“The major obstacle is the public, corporate and government belief that studying English abroad is not needed, nor advantageous,” they said. Perceptions of the difficulty of Australia’s ELICOS visa regime had also stuck, despite improvements in the grant rate to 77.1 per cent in 2016/17.
The authors said that Chinese agents are used to offering more expensive products where they can provide a higher added value or inexpensive packaged group tours, and that ELICOS sits somewhere in between. Market research of Chinese agents revealed that 63 per cent claimed to be able to process English study abroad, but not all were actively promoting it.
Nonetheless, agents were cited as instrumental in any future growth. “Agents represent the biggest opportunity to develop the market. There is a clear need for a strategic education and partnership programme with agents. The dependency of end-customers on third-party advice for these types of programmes was emphasised.
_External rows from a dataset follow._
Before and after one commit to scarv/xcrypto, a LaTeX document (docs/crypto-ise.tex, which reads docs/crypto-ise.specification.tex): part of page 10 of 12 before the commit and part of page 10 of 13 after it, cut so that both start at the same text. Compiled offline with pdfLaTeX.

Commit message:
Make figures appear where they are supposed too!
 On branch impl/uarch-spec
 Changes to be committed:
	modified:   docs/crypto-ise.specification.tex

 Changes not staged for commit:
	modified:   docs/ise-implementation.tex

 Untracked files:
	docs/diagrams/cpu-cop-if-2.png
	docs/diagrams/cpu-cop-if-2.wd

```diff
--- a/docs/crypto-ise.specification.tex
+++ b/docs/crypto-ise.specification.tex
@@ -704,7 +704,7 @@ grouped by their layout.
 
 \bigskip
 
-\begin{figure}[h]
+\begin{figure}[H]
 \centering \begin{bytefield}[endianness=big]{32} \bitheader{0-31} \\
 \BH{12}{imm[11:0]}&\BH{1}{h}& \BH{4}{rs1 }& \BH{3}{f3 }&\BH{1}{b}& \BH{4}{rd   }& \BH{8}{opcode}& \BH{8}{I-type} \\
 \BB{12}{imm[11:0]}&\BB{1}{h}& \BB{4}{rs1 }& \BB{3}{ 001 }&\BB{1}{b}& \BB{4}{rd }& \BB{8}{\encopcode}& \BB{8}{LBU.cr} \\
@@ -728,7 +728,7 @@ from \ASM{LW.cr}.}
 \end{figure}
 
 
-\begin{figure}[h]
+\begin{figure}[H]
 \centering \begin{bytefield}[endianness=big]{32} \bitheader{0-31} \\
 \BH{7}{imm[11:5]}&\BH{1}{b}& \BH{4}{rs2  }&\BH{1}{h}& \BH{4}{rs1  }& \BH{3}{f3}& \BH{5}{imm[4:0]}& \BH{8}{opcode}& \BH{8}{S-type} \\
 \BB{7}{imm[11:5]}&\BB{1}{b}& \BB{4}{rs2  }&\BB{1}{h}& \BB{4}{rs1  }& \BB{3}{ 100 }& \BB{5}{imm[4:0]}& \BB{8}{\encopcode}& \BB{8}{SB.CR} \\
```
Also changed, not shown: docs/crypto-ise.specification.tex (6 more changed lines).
Promotion through agents will have a better effect if coupled with awareness campaigns deployed through local on-the-ground support.”

Potential niche target markets identified included young professionals in high-demand sectors, travellers, Chinese college students (i.e. not those intending to take full degrees overseas), teachers and professionals needing English for Specific Purposes.

The authors said, “Should the Chinese market reach 1/10 of the level of Poland (outbound mobility of 0.2 per cent) China alone would generate 60,000 standalone ELICOS students, 228,000 student weeks and AUS$277 million revenue per annum.”
Commenting on the opportunities the research outlines and the likely actions to follow, Brett told StudyTravel Magazine, “The report highlights an untapped opportunity in English-only students from China with volumes that could yield incredible results. However, the report also highlights that there is no single solution that will magically allow us to capture this opportunity.
“In the short term, it’s unlikely that we will see the significant level of investment that is needed to stimulate an immediate response. However, the report highlights numerous niche opportunities that could be targeted by individual institutions or through consortia models.”
He added that he hoped for increased government collaboration on the back of the findings. “From teacher training to an awareness campaign, there are several paths that could succeed but they need a coordinated and targeted approach that is a true collaboration between government and industry. We would love to see investment kick-start some pilot programmes as suggested by the report, but we would first like to see government work with industry to develop a clear strategy on China.”
Asked if Australia was at a competitive advantage to tap into any growth in China’s overseas ELT demand, Brett said, “No single country has the leading edge in China’s English-only market. We’re yet to see an international model make significant inroads into this market. That said, there’s no reason why this couldn’t be Australia.”
In the report, consumer preferences for the USA and the UK were highlighted in some factors of study abroad choice while Australia was the favoured destination in others, and the authors noted that the UK’s ELT sector has also been active in promoting itself in China.
“Our success in delivering English-only programmes within this region certainly puts us in a strong position to achieve this,” said Brett. “If we look at other significant markets in North Asia like Korea, Taiwan and Japan, we have been very successful. In fact, ELICOS-only student visa holders from these countries typically outnumber higher education student visa holders in Australia according to 2018’s Department of Education and Training data.
“Obviously, all of these countries have their own unique circumstances but given our success in this region, why not in China? One of the reasons for the report was to investigate why China has been challenging in recruitment compared with other North Asian markets. The better we understand the market, then the greater the opportunity for us to succeed in it.”
The full report is available on the English Australia website.

Continue reading

Back to top